Earlier this year a Russian naval officer told Interfax that the Navy had decided to end the Admiral Kuznetsov’s scheduled maintenance early and deploy it on a mission that would include a stopover in the Mediterranean Sea, where Russia has established a permanent naval task force in response to the hostilities in the Middle East. That report did not specify whether it deployed to the Tartus military base in Syria, although speculation abounded.
As late as Friday Interfax reported that Russia’s Defense Ministry had told the newspaper that no decision had been made yet on whether the carrier would deploy to the Tartus base after it completes maintenance later this year.
The Admiral Kuznetsov previously made a port call at Tartus in January 2012 as part of a “naval carrier group” that was on a 43-day voyage in late 2011 and early 2012. After the naval carrier group returned, Russia’s defense minister at the time said the carrier group’s presence in the Mediterranean confirmed Russia’s status as a “great naval power.”
Russia has been beefing up its Mediterranean task force over the past week as the U.S. and France contemplate air strikes against the Bashar al-Assad regime in Syria for its suspected chemical weapon attacks against civilians. Last week Russian military officials told Interfax that a missile cruiser from the Black Sea Fleet and a large anti-submarine ship usually attached to the North Fleet would deploy to the Mediterranean Sea in the coming days. It clarified that both deployments were routine and had nothing to do with the Syrian conflict.
On Sunday Interfax quoted an unnamed Russian military official as saying that the SSV-201 Priazovye, a reconnaissance ship, had left Sevastopol port in the Black Sea en route to the eastern Mediterranean where it would operate separately from the naval task force already there.
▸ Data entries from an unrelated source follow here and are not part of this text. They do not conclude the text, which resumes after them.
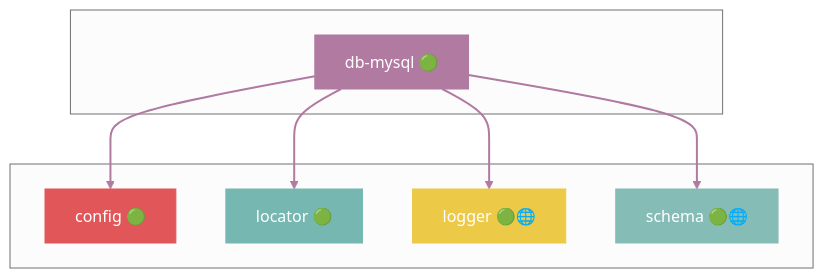
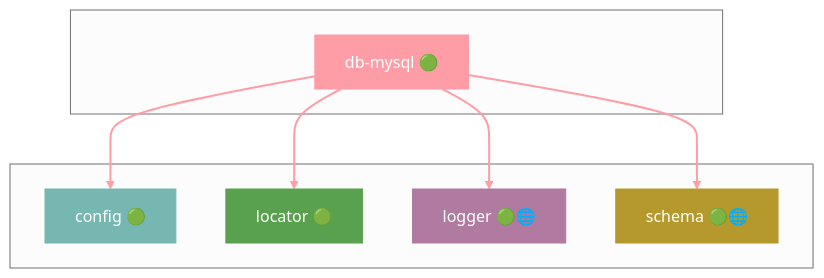
Before and after one commit to grest-ts/grest-ts: the ninth of 42 diagrams in docs/DEPENDENCIES.md, drawn with Mermaid (neutral theme). The commit also changed other lines of this file and 11 other files, not shown here.

````diff
--- a/docs/DEPENDENCIES.md
+++ b/docs/DEPENDENCIES.md
@@ -581,25 +635,25 @@
 ```mermaid
 flowchart TB
     subgraph Package[" "]
         db-mysql["db-mysql 🟢"]
     end
     subgraph Dependencies[" "]
         config["config 🟢"]
         locator["locator 🟢"]
         logger["logger 🟢🌐"]
         schema["schema 🟢🌐"]
     end
     db-mysql --> config
     db-mysql --> locator
     db-mysql --> logger
     db-mysql --> schema
-    style db-mysql fill:#B07AA1,stroke:#B07AA1,color:#fff
-    style config fill:#E15759,stroke:#E15759,color:#fff
-    style locator fill:#76B7B2,stroke:#76B7B2,color:#fff
-    style logger fill:#EDC948,stroke:#EDC948,color:#fff
-    style schema fill:#86BCB6,stroke:#86BCB6,color:#fff
-    linkStyle 0 stroke:#B07AA1,stroke-width:2px
-    linkStyle 1 stroke:#B07AA1,stroke-width:2px
-    linkStyle 2 stroke:#B07AA1,stroke-width:2px
-    linkStyle 3 stroke:#B07AA1,stroke-width:2px
+    style db-mysql fill:#FF9DA7,stroke:#FF9DA7,color:#fff
+    style config fill:#76B7B2,stroke:#76B7B2,color:#fff
+    style locator fill:#59A14F,stroke:#59A14F,color:#fff
+    style logger fill:#B07AA1,stroke:#B07AA1,color:#fff
+    style schema fill:#B6992D,stroke:#B6992D,color:#fff
+    linkStyle 0 stroke:#FF9DA7,stroke-width:2px
+    linkStyle 1 stroke:#FF9DA7,stroke-width:2px
+    linkStyle 2 stroke:#FF9DA7,stroke-width:2px
+    linkStyle 3 stroke:#FF9DA7,stroke-width:2px
 ```
````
Specifically, the military source said the reconnaissance ship’s mission would be “"to gather current information in the area of the escalating conflict" in Syria, Reuters reported on Monday, citing the Interfax report.
The U.S. has also beefed up its naval presence off Syria’s Coast in the Mediterranean in anticipation of President Barack Obama ordering missile strikes against Syrian regime targets. Last week it was reported that the U.S. had five destroyers armed with cruise missiles stationed in the Mediterranean compared to the 3 it usually deploys to the region.
Additionally, the USS San Antonio (LPD-17), an amphibious transport dock with about a thousand Marines aboard (counting both troops and crew, according to the ship’s official website), was given orders to remain in the Mediterranean last week while it was traveling through the Red Sea on a regularly scheduled deployment. The ship can deliver 700-800 Marines on shore. U.S. officials described the decision to have the USS San Antonio remain in the region as a “precaution” and emphasized that there aren’t any plans to send U.S. Marines into Syria.
On Monday the U.S. Navy said that it had decided to station a carrier strike group centered around the USS Nimitz in the Red Sea as well, but added that there are no plans to use it in any Syrian contingency at this time. Along with the USS Nimitz aircraft carrier, the carrier strike group includes four additional destroyers and one cruiser. The strike group was expected to return to the U.S. after being deployed in the Arabian Sea as part of Operation Enduring Freedom. It was re-routed to the Red Sea for “prudent positioning” purposes, U.S. officials told media outlets.
Although less acknowledged, the U.S. is almost certainly also operating submarines capable of launching cruise missiles in the region as well.
President Obama announced Saturday that he would ask Congress to support U.S. military action against Syria.